The Clinton campaign changed its previous plan -- which called for a 45% top rate -- by adding three new tax brackets: a 50% rate that would apply to estates over $10 million per person, a 55% rate that starts at $50 million per person and that top rate, which would affect only those with assets exceeding $500 million for a single person and $1 billion for married couples.
The 65% estate-tax rate would be the highest since 1981 and marks one of the most enormous tax-policy gulfs between Mrs. Clinton and Mr. Trump, who would repeal the tax.
Neither of their proposals stands much chance of succeeding in a divided Congress where Republicans control the House and Democrats can block action in the Senate. The current top rate of 40% was set as part of a bipartisan compromise in January 2013, and the first $5.45 million per person is exempt from tax.
The shrunken version of the estate and gift tax that has been in place in recent years brings in relatively little money for the federal government, less than 1% of projected revenue over the next decade, according to the Congressional Budget Office.
Still, the tax carries symbolic and political weight. Republicans see it as a patently unfair confiscation of wealth that punishes family-owned businesses. Democrats see it as a necessary leveling tool to combat concentration of wealth.
Mrs. Clinton would also repeal what's known as the step-up in basis. Under that rule, people who die with appreciated assets -- for example, a stock bought decades ago -- don't have to pay the capital-gains taxes on the increase in value before death. Then, their heirs only have to pay taxes when they sell the assets and only have to pay capital-gains taxes on the difference between the sale price and the value when they were inherited.
Under Mrs. Clinton's plan and under a proposal from President Barack Obama that has gone nowhere in Congress, a bequest of an asset would be treated as realizing those pent-up gains. There would be an exemption of undetermined size that would focus the tax on high-income families, and Mrs. Clinton's proposal, the campaign said, would include "careful protections and flexibility for small and closely held businesses, farms and homes, and personal property and family heirlooms."

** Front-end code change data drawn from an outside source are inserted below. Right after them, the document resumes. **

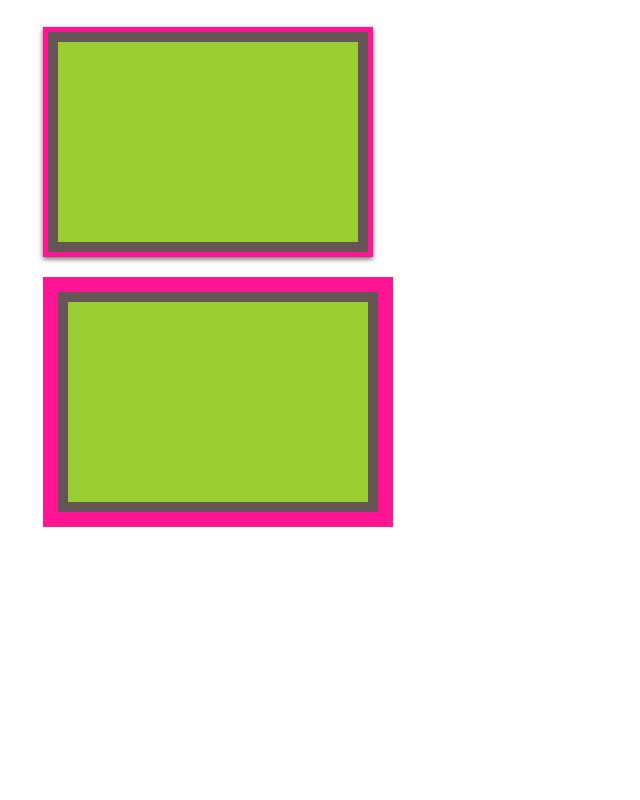
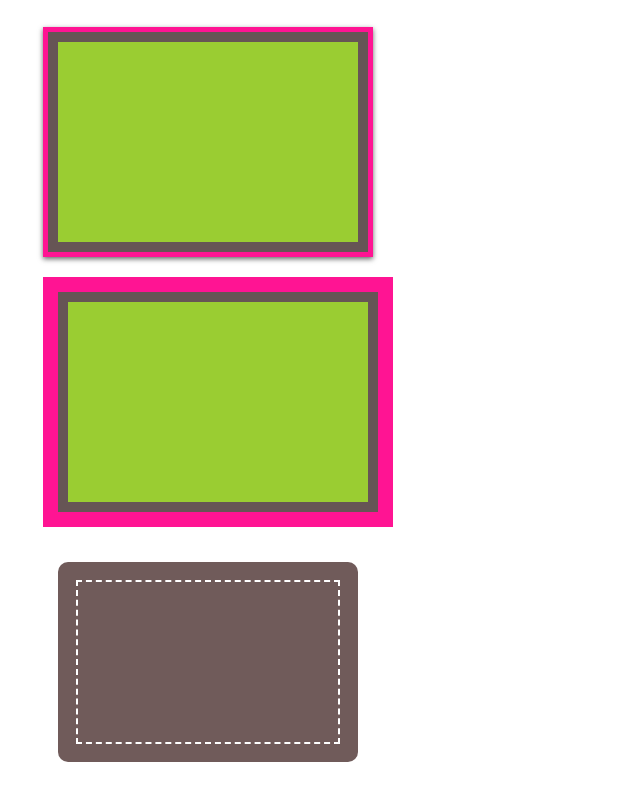
Before and after one commit to ht89/css-secrets, an Angular app: page /borders in a window 1280 px wide. Shown: the part 583-1383 px from the top of the page, without its empty margins (0-640 px from the left). Before the commit the page ends 1145 px from the top, so only its background shows below. Built offline with nearby package versions, Linux system fonts and the light colour scheme.

Commit message:
added box with stiching effect

```diff
--- a/src/app/borders/borders.component.html
+++ b/src/app/borders/borders.component.html
@@ -5,3 +5,5 @@
 <div class="multi-borders"></div>
 
 <div class="outline-multi-borders"></div>
+
+<div class="stiching-effect"></div>
--- a/src/app/borders/borders.component.scss
+++ b/src/app/borders/borders.component.scss
@@ -33,3 +33,13 @@
     border: 10px solid #655;
     outline: 15px solid deeppink;
 }
+
+.stiching-effect {
+    margin: 50px;
+    background: #705B5A;
+    height: 200px;
+    width: 300px;
+    outline: 2px dashed #fff;
+    border-radius: 10px;
+    outline-offset: -20px;
+}
```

But the combination of the 65% estate tax and the change to capital-gains rules could lead to significant increases in effective tax rates at death on some people -- including, for example, Mr. Trump, who claims a net worth of $10 billion, though independent estimates put it lower.
Mrs. Clinton's new proposals would also limit like-kind exchanges, the technique commonly used in real estate to defer capital gains when properties are sold.
The latest changes are part of a series of tax increases Mrs. Clinton has rolled out to pay for targeted tax cuts and for increased spending. She would impose a 4% surcharge on income over $5 million a year, limit deductions for high-income households, create higher capital-gains rates on assets held for between two and six years and require the "Buffett Rule," a minimum 30% tax rate for the highest-income households named for investor Warren Buffett.
Other tax increases in Mrs. Clinton's plan include policies to prevent tax avoidance through carried interest, reinsurance and retirement accounts.
By Richard Rubin